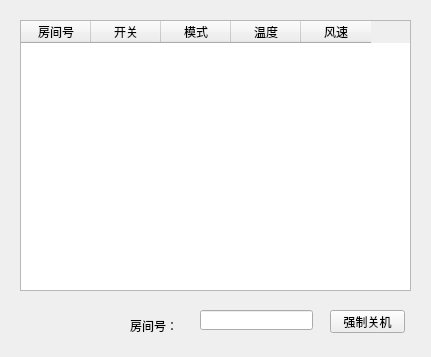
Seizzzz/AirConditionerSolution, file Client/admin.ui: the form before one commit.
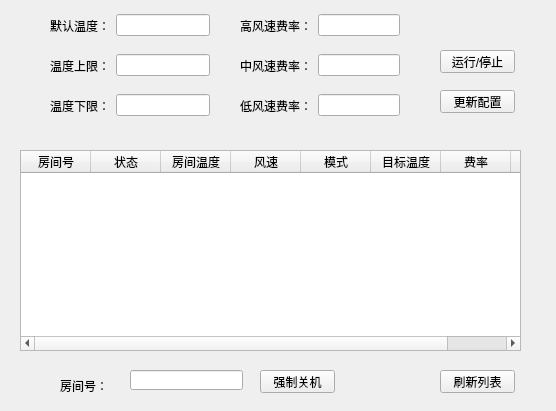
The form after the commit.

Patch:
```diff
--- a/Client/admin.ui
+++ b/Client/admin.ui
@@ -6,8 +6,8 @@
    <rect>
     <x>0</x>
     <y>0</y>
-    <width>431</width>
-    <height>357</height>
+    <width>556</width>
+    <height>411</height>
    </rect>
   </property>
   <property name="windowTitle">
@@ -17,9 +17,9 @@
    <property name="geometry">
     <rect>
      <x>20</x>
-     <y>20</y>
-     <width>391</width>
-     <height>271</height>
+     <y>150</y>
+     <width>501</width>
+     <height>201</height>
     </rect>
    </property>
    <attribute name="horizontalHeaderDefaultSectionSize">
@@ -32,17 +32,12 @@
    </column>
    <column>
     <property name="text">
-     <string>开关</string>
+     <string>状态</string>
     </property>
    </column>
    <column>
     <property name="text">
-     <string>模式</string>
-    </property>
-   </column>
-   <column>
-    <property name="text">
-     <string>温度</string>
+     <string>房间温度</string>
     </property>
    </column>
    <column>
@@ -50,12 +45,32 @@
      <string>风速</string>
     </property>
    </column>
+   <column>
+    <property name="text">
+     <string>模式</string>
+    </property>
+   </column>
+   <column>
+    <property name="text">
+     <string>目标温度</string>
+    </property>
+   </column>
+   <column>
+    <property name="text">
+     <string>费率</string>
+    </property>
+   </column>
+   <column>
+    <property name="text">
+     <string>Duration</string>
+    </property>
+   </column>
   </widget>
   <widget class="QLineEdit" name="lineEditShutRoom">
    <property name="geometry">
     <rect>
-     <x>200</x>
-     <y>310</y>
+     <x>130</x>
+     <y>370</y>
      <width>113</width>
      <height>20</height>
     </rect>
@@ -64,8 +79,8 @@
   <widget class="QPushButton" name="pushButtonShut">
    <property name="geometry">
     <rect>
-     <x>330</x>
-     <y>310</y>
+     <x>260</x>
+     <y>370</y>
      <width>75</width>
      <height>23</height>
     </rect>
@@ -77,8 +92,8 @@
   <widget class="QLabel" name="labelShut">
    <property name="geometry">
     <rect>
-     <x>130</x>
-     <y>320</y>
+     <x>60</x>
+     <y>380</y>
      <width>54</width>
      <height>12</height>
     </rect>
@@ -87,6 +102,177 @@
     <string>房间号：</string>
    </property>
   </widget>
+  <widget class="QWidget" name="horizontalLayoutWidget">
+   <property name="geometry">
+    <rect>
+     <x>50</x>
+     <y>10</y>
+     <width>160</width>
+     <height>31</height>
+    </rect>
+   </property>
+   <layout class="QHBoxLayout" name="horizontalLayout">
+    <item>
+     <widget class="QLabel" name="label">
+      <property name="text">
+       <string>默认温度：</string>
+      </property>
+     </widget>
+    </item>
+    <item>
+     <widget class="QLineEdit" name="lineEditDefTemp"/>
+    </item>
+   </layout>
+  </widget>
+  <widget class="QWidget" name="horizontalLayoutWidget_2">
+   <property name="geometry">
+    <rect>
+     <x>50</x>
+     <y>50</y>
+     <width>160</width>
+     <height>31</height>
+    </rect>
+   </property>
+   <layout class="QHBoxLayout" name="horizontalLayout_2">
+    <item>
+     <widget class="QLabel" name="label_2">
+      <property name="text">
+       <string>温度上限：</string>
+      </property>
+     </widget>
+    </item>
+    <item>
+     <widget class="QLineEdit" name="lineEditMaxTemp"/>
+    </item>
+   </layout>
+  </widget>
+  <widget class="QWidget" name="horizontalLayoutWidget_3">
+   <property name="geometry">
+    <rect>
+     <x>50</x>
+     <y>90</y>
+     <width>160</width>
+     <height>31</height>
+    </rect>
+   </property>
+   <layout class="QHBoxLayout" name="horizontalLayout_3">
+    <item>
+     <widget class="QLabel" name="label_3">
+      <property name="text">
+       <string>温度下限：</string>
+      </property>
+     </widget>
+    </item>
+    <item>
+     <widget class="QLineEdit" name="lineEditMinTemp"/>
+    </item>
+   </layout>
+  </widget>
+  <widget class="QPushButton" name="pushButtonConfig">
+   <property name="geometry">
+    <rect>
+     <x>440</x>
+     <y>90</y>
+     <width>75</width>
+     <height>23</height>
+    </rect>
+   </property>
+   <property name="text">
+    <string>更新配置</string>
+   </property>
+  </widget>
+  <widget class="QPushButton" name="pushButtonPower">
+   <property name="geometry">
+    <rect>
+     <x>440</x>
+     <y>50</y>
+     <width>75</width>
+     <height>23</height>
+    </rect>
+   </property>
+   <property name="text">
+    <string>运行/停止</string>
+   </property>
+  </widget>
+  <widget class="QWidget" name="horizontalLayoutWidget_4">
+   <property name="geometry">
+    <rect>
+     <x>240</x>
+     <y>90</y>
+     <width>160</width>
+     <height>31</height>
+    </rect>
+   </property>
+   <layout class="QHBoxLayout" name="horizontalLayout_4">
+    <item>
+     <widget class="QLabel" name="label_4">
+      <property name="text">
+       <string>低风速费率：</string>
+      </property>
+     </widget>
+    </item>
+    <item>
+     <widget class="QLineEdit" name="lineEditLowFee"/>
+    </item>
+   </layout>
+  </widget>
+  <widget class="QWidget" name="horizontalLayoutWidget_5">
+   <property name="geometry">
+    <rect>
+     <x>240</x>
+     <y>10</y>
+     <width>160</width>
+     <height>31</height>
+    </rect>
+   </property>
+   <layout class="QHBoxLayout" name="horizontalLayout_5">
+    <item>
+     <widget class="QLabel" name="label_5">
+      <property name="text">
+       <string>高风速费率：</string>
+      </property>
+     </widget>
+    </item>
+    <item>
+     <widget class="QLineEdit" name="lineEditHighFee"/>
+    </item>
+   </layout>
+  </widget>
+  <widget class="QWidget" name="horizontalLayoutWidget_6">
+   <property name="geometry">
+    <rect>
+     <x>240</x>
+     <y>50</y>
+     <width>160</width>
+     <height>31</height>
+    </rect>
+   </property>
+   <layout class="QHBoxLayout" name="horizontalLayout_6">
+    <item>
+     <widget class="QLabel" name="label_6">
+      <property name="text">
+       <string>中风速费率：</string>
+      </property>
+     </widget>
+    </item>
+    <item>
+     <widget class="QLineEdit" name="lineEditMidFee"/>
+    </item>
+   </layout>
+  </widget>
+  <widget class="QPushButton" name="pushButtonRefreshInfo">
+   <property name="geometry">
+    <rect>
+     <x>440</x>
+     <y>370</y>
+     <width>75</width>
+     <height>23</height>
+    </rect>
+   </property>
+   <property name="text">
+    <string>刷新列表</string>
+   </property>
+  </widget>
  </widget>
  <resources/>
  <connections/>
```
#####
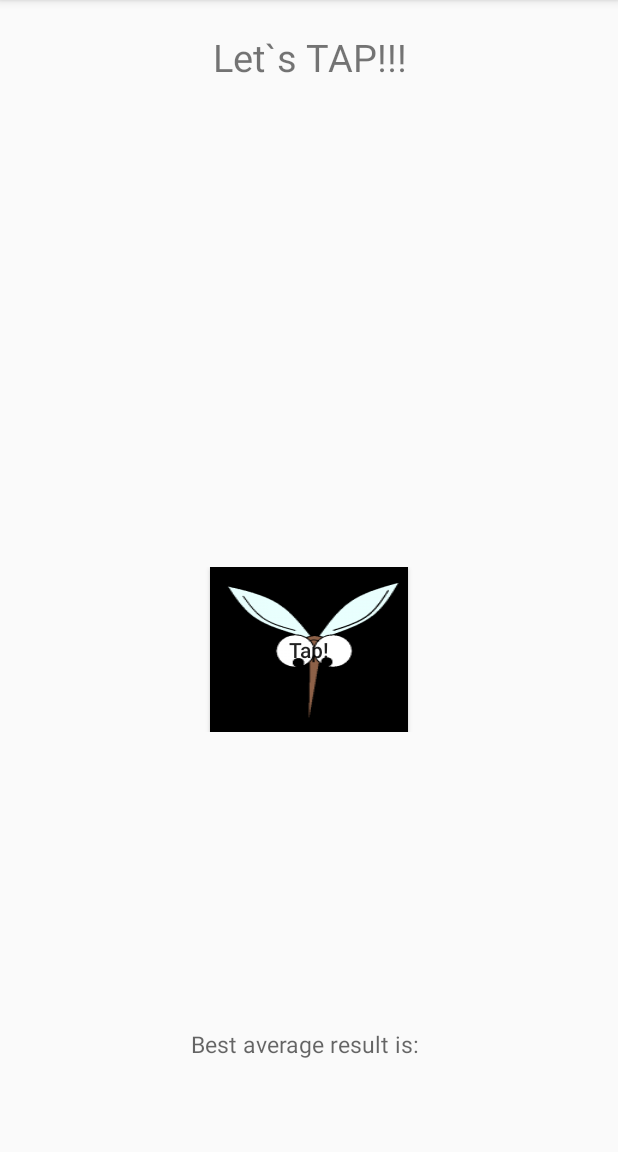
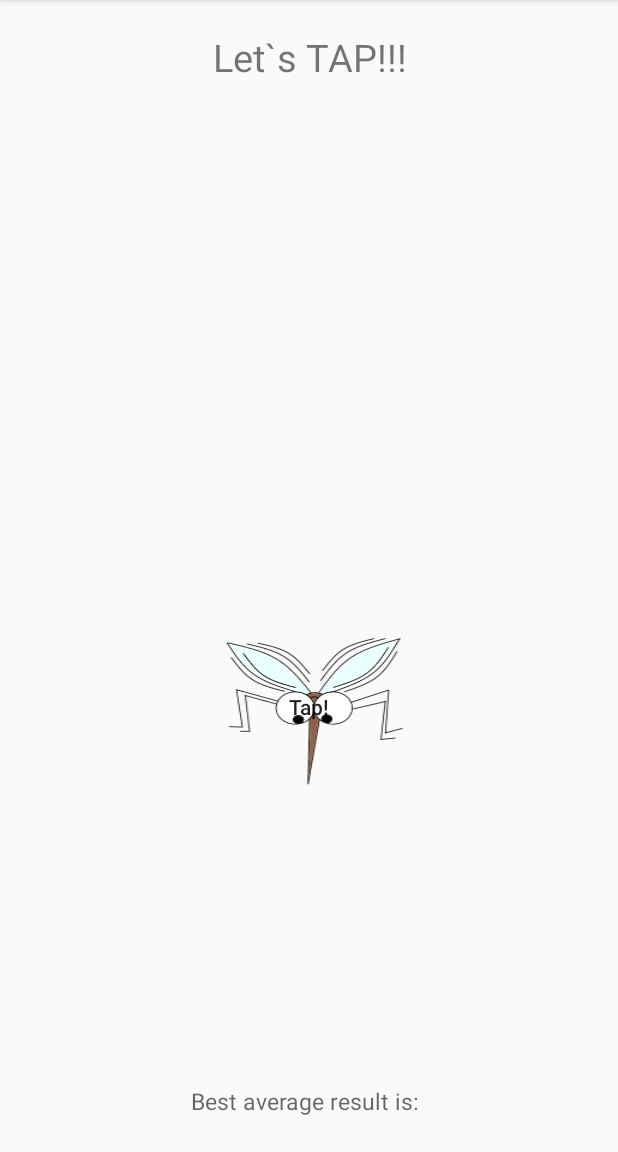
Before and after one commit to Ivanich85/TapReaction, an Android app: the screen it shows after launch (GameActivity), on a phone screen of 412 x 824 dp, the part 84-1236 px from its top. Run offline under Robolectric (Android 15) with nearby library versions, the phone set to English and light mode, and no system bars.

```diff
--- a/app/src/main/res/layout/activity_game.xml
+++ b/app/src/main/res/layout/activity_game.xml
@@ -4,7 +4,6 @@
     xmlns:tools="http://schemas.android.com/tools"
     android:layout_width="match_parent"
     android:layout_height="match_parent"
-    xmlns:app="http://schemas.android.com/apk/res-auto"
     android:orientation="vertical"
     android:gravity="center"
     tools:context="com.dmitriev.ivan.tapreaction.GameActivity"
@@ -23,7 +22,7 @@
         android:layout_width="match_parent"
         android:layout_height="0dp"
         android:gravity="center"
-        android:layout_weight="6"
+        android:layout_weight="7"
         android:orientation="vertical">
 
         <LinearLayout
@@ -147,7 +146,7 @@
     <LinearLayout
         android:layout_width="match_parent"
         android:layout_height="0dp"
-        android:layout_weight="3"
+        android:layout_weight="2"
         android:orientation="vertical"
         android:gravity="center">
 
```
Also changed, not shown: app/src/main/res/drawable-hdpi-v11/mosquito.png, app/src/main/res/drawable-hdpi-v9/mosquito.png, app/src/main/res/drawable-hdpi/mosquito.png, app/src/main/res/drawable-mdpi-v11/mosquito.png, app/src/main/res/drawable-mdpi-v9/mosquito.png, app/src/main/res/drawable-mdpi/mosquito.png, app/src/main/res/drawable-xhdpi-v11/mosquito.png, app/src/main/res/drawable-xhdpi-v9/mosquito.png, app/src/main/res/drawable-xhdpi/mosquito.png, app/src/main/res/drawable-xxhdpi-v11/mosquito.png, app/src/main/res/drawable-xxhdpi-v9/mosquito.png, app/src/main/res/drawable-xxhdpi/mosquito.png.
#####
• _Task item_:
Copy each line of the material where "Client" is found.

• _Answer to the exercise_:
Seizzzz/AirConditionerSolution, file Client/admin.ui: the form before one commit.
--- a/Client/admin.ui
+++ b/Client/admin.ui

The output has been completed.